WHAT TO WORK ON: Leave out all pictures while repeating the records exactly and completely.

AVAILABLE RECORDS:

'''

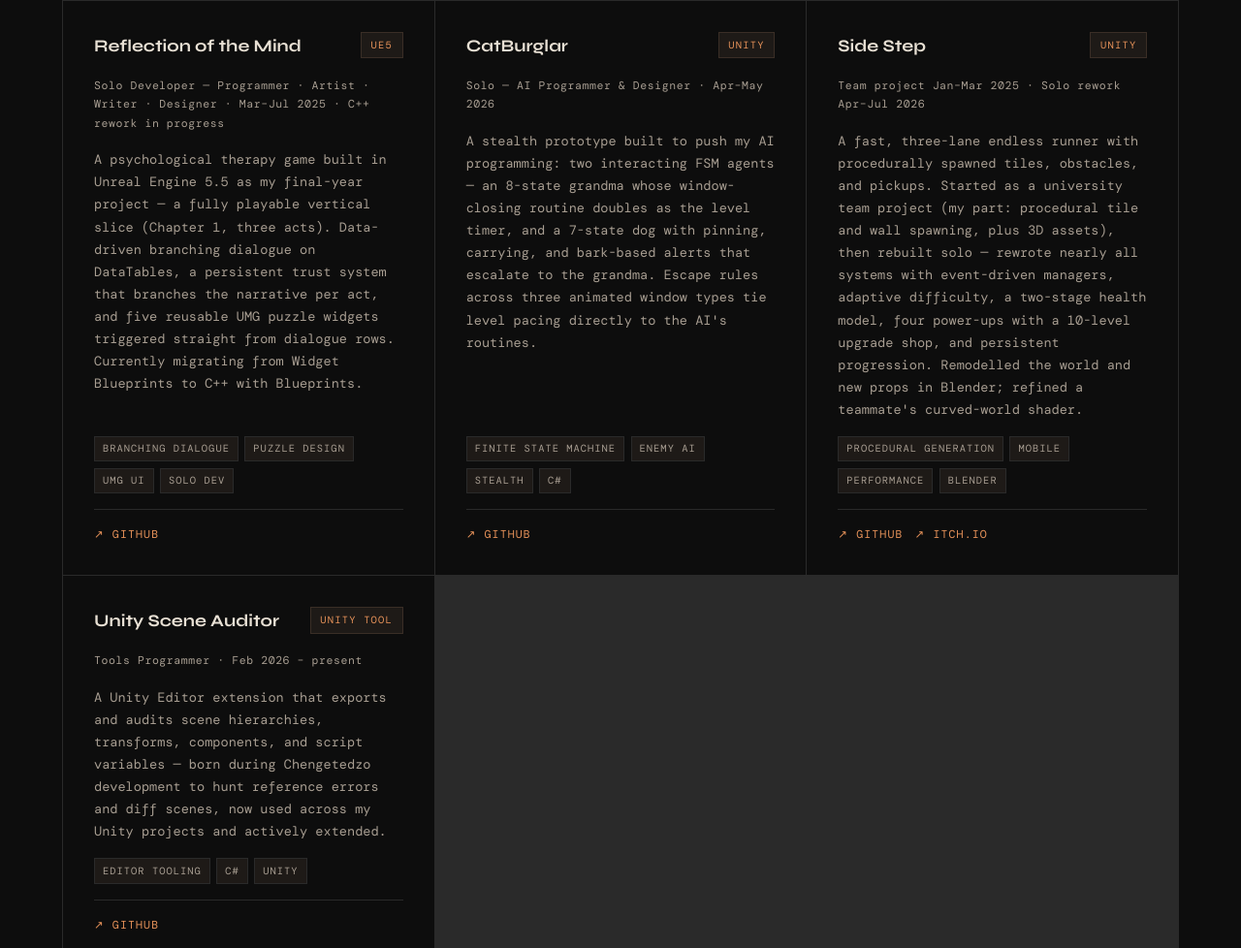
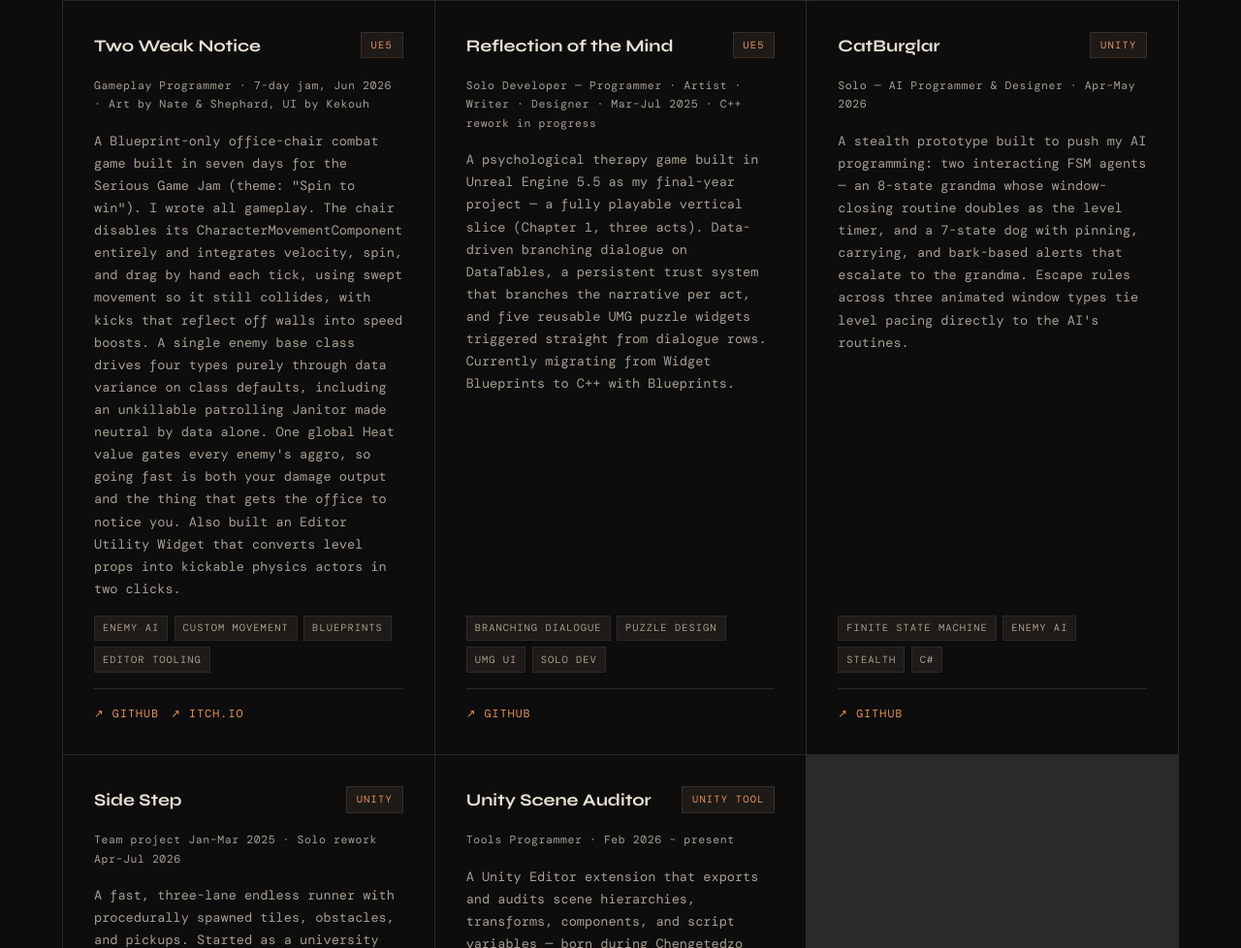
Before and after one commit to bababuyi/bababuyi.github.io, a plain HTML site: page index.html in a window 1280 px wide. Shown: the part 2314-3292 px from the top of the page at 97% size. Drawn offline with nearby package versions, Linux system fonts and the light colour scheme; a web font is replaced by a local one.

Commit message:
Update index.html

```diff
--- a/index.html
+++ b/index.html
@@ -659,6 +659,45 @@
         </div>
       </div>
 
+      <!-- Two Weak Notice -->
+      <div class="project-card">
+        <div class="project-header">
+          <div class="project-title">Two Weak Notice</div>
+          <span class="project-engine">UE5</span>
+        </div>
+        <div class="project-role">Gameplay Programmer · 7-day jam, Jun 2026 · Art by Nate &amp; Shephard, UI by Kekouh</div>
+        <!-- TODO: drop a gameplay GIF in here. Save it as assets/two-weak-notice.gif and
+             uncomment the block below. A short loop of the chair spinning up and
+             wall-boosting is the strongest single visual on this page. -->
+        <!--
+        <div class="project-media">
+          <img src="assets/two-weak-notice.gif" alt="The chair spinning up and wall-boosting across the office floor">
+        </div>
+        -->
+        <div class="project-desc">
+          A Blueprint-only office-chair combat game built in seven days for the Serious
+          Game Jam (theme: "Spin to win"). I wrote all gameplay. The chair disables its
+          CharacterMovementComponent entirely and integrates velocity, spin, and drag by
+          hand each tick, using swept movement so it still collides, with kicks that
+          reflect off walls into speed boosts. A single enemy base class drives four
+          types purely through data variance on class defaults, including an unkillable
+          patrolling Janitor made neutral by data alone. One global Heat value gates
+          every enemy's aggro, so going fast is both your damage output and the thing
+          that gets the office to notice you. Also built an Editor Utility Widget that
+          converts level props into kickable physics actors in two clicks.
+        </div>
+        <div class="project-tags">
+          <span class="tag">Enemy AI</span>
+          <span class="tag">Custom Movement</span>
+          <span class="tag">Blueprints</span>
+          <span class="tag">Editor Tooling</span>
+        </div>
+        <div class="project-links">
+          <a class="project-link" href="https://github.com/bababuyi/TwoWeakNotice" target="_blank">↗ GitHub</a>
+          <a class="project-link" href="https://babazw.itch.io/two-weak-notice" target="_blank">↗ Itch.io</a>
+        </div>
+      </div>
+
       <!-- Reflection of the Mind -->
       <div class="project-card">
         <div class="project-header">
```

'''

PROBLEM SOLUTION:
Before and after one commit to bababuyi/bababuyi.github.io, a plain HTML site: page index.html in a window 1280 px wide. Shown: the part 2314-3292 px from the top of the page at 97% size. Drawn offline with nearby package versions, Linux system fonts and the light colour scheme; a web font is replaced by a local one.

Commit message:
Update index.html

```diff
--- a/index.html
+++ b/index.html
@@ -659,6 +659,45 @@
         </div>
       </div>
 
+      <!-- Two Weak Notice -->
+      <div class="project-card">
+        <div class="project-header">
+          <div class="project-title">Two Weak Notice</div>
+          <span class="project-engine">UE5</span>
+        </div>
+        <div class="project-role">Gameplay Programmer · 7-day jam, Jun 2026 · Art by Nate &amp; Shephard, UI by Kekouh</div>
+        <!-- TODO: drop a gameplay GIF in here. Save it as assets/two-weak-notice.gif and
+             uncomment the block below. A short loop of the chair spinning up and
+             wall-boosting is the strongest single visual on this page. -->
+        <!--
+        <div class="project-media">
+          <img src="assets/two-weak-notice.gif" alt="The chair spinning up and wall-boosting across the office floor">
+        </div>
+        -->
+        <div class="project-desc">
+          A Blueprint-only office-chair combat game built in seven days for the Serious
+          Game Jam (theme: "Spin to win"). I wrote all gameplay. The chair disables its
+          CharacterMovementComponent entirely and integrates velocity, spin, and drag by
+          hand each tick, using swept movement so it still collides, with kicks that
+          reflect off walls into speed boosts. A single enemy base class drives four
+          types purely through data variance on class defaults, including an unkillable
+          patrolling Janitor made neutral by data alone. One global Heat value gates
+          every enemy's aggro, so going fast is both your damage output and the thing
+          that gets the office to notice you. Also built an Editor Utility Widget that
+          converts level props into kickable physics actors in two clicks.
+        </div>
+        <div class="project-tags">
+          <span class="tag">Enemy AI</span>
+          <span class="tag">Custom Movement</span>
+          <span class="tag">Blueprints</span>
+          <span class="tag">Editor Tooling</span>
+        </div>
+        <div class="project-links">
+          <a class="project-link" href="https://github.com/bababuyi/TwoWeakNotice" target="_blank">↗ GitHub</a>
+          <a class="project-link" href="https://babazw.itch.io/two-weak-notice" target="_blank">↗ Itch.io</a>
+        </div>
+      </div>
+
       <!-- Reflection of the Mind -->
       <div class="project-card">
         <div class="project-header">
```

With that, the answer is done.